• What to do
From the records below, return every line containing the word "IPRO".

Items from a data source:
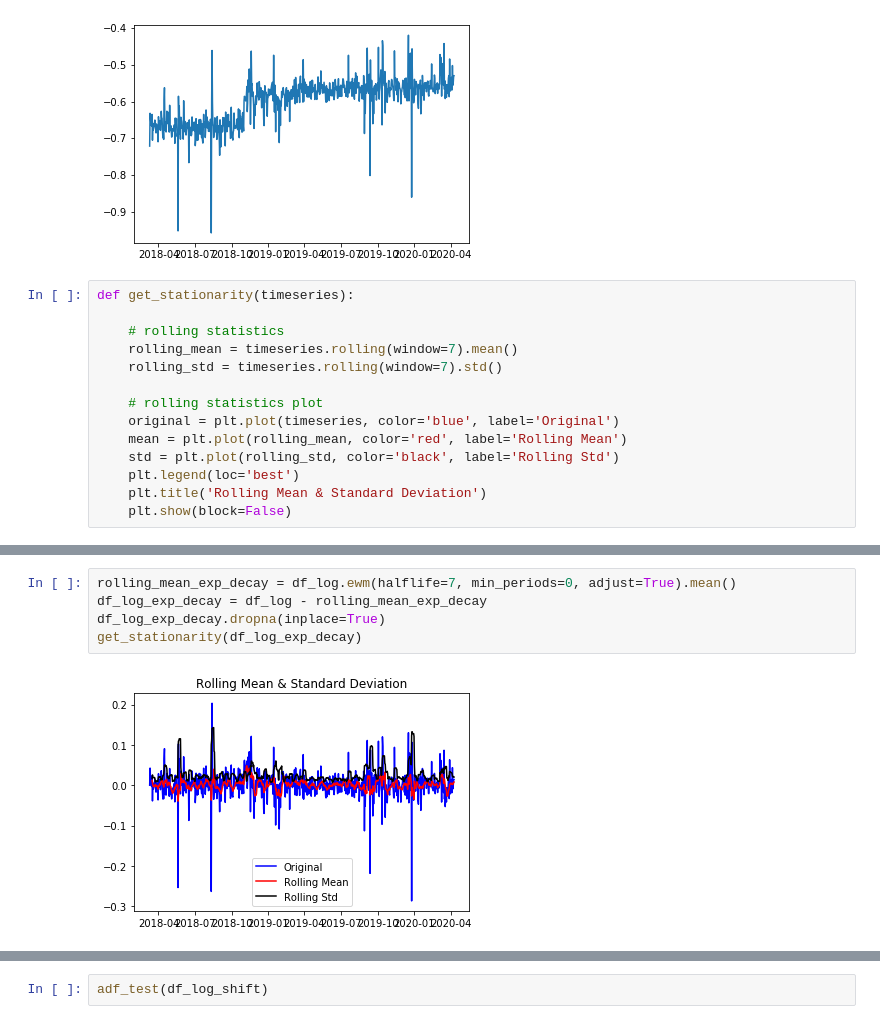
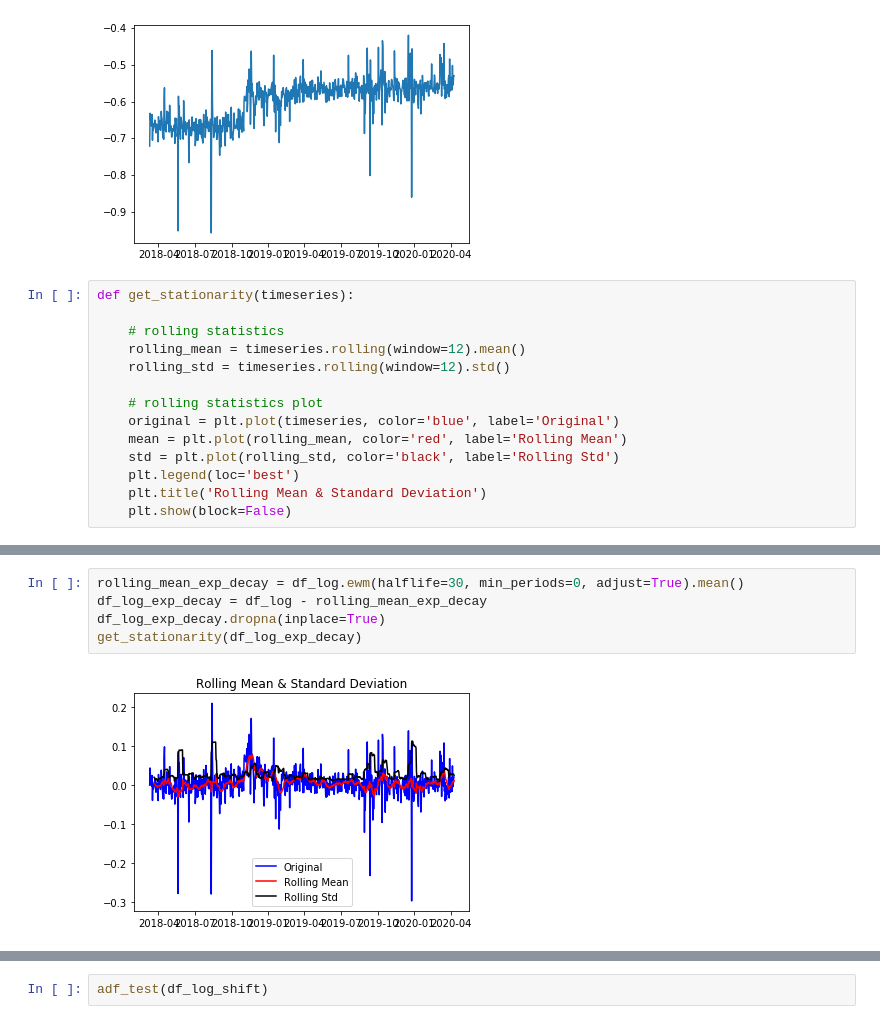
Before and after one commit to mostofa-ahsan/Chicago-Timeseries_Transportation, a Jupyter notebook: SARIMAX_NEW_DATA.ipynb, the cells around one changed output, grey strips where cells are left out. Cells and saved outputs as stored; diff of their text form.

```diff
--- a/SARIMAX_NEW_DATA.ipynb
+++ b/SARIMAX_NEW_DATA.ipynb
@@ -338,8 +425,8 @@ plt.plot(df_log)
 def get_stationarity(timeseries):
 
     # rolling statistics
-    rolling_mean = timeseries.rolling(window=7).mean()
-    rolling_std = timeseries.rolling(window=7).std()
+    rolling_mean = timeseries.rolling(window=12).mean()
+    rolling_std = timeseries.rolling(window=12).std()
 
     # rolling statistics plot
     original = plt.plot(timeseries, color='blue', label='Original')
@@ -370,12 +457,12 @@ Strong evidence against the null hypothesis
 Reject the null hypothesis
 Data has no unit root and is stationary
 # %%
-rolling_mean_exp_decay = df_log.ewm(halflife=7, min_periods=0, adjust=True).mean()
+rolling_mean_exp_decay = df_log.ewm(halflife=30, min_periods=0, adjust=True).mean()
 df_log_exp_decay = df_log - rolling_mean_exp_decay
 df_log_exp_decay.dropna(inplace=True)
 get_stationarity(df_log_exp_decay)
 # %% [output]
-[figure, old version]
+[figure, new version]
 # %%
 adf_test(df_log_exp_decay)
 # %% [output]
```
Also changed, not shown: parts of 23 cells of this notebook.
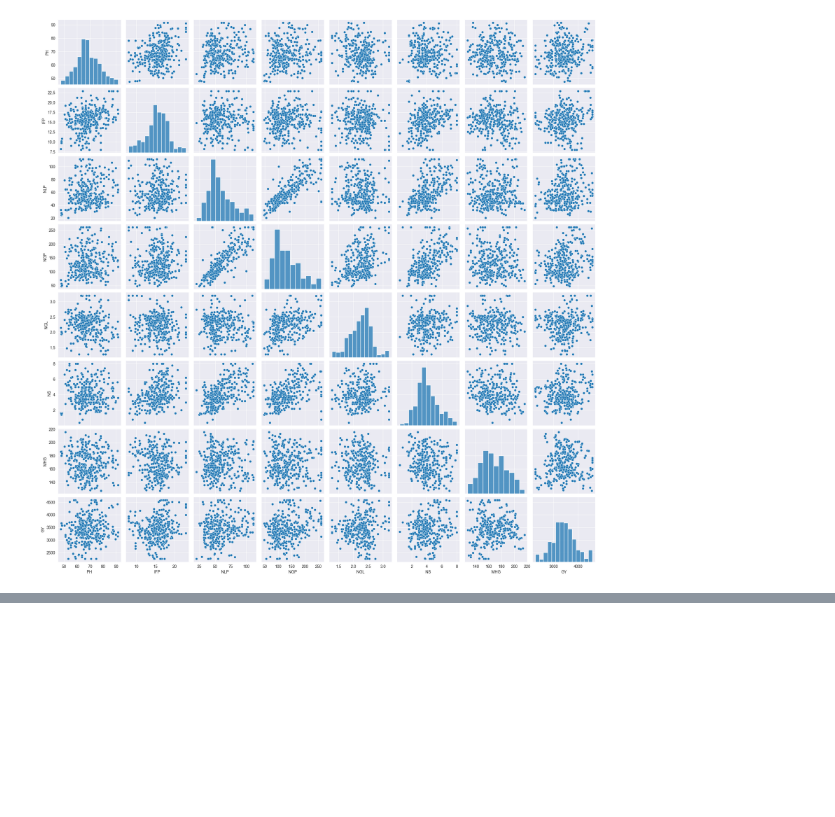
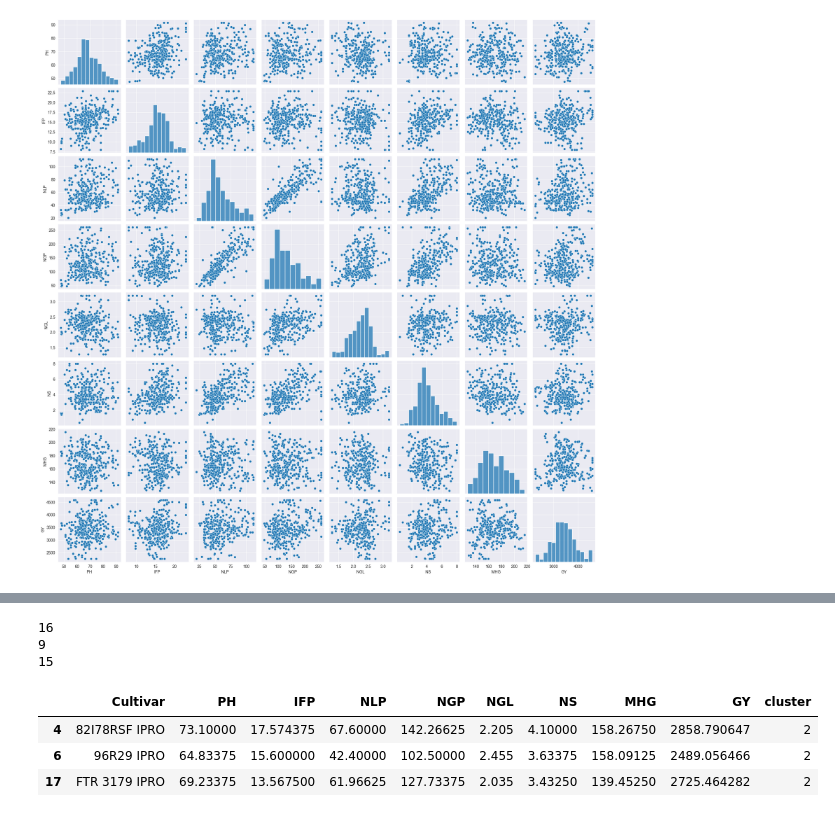
Before and after one commit to AdrianGabrielC/Agriculture_Regression_Clustering, a Jupyter notebook: main.ipynb, the cells around one changed output, grey strips where cells are left out. Drawn from its saved outputs; the diff is of its cells as text; code cells hidden in the pictures; blank space fills up the shorter version.

```diff
--- a/main.ipynb
+++ b/main.ipynb
@@ -202,0 +255,19 @@ sns.pairplot(df.drop(columns=['Season', 'Repetition']))
+# %%
+from umap import UMAP
+import plotly.express as px
+
+# features = normalized_clustering_dataset.iloc[:, 1:]
+#
+# umap_3d = UMAP(n_components=3, init='random')
+# proj_3d = umap_3d.fit_transform(features)
+# fig_3d = px.scatter_3d(proj_3d, x=0, y=1, z=2, color=normalized_clustering_dataset.Cultivar, labels={'color':'Cultivar'})
+# fig_3d.update_layout(width=1000, height=800)
+# fig_3d.show()
+
+features = clustering_dataset.iloc[:, 1:]
+
+umap_3d = UMAP(n_components=3, init='random')
+proj_3d = umap_3d.fit_transform(features)
+fig_3d = px.scatter_3d(proj_3d, x=0, y=1, z=2, color=clustering_dataset.Cultivar, labels={'color':'Cultivar'})
+fig_3d.update_layout(width=1000, height=800)
+fig_3d.show()
@@ -202,0 +276,28 @@ sns.pairplot(df.drop(columns=['Season', 'Repetition']))
+# %%
+km = KMeans(n_clusters=3)
+predict = km.fit_predict(features)
+
+# normalized_clustering_dataset['cluster'] = predict
+# cluster1 = normalized_clustering_dataset[normalized_clustering_dataset.cluster == 0]
+# cluster2 = normalized_clustering_dataset[normalized_clustering_dataset.cluster == 1]
+# cluster3 = normalized_clustering_dataset[normalized_clustering_dataset.cluster == 2]
+
+clustering_dataset['cluster'] = predict
+cluster1 = clustering_dataset[clustering_dataset.cluster == 0]
+cluster2 = clustering_dataset[clustering_dataset.cluster == 1]
+cluster3 = clustering_dataset[clustering_dataset.cluster == 2]
+
+print(len(cluster1))
+print(len(cluster2))
+print(len(cluster3))
+# %% [output]
+16
+9
+15
+# %%
+cluster3
+# %% [output]
+|  | Cultivar | PH | IFP | NLP | NGP | NGL | NS | MHG | GY | cluster |
+| 4 | 82I78RSF IPRO | 73.10000 | 17.574375 | 67.60000 | 142.26625 | 2.205 | 4.10000 | 158.26750 | 2858.790647 | 2 |
+| 6 | 96R29 IPRO | 64.83375 | 15.600000 | 42.40000 | 102.50000 | 2.455 | 3.63375 | 158.09125 | 2489.056466 | 2 |
+| 17 | FTR 3179 IPRO | 69.23375 | 13.567500 | 61.96625 | 127.73375 | 2.035 | 3.43250 | 139.45250 | 2725.464282 | 2 |
```
Also changed, not shown: parts of 7 cells of this notebook.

• Exercise output
+| 4 | 82I78RSF IPRO | 73.10000 | 17.574375 | 67.60000 | 142.26625 | 2.205 | 4.10000 | 158.26750 | 2858.790647 | 2 |
+| 6 | 96R29 IPRO | 64.83375 | 15.600000 | 42.40000 | 102.50000 | 2.455 | 3.63375 | 158.09125 | 2489.056466 | 2 |
+| 17 | FTR 3179 IPRO | 69.23375 | 13.567500 | 61.96625 | 127.73375 | 2.035 | 3.43250 | 139.45250 | 2725.464282 | 2 |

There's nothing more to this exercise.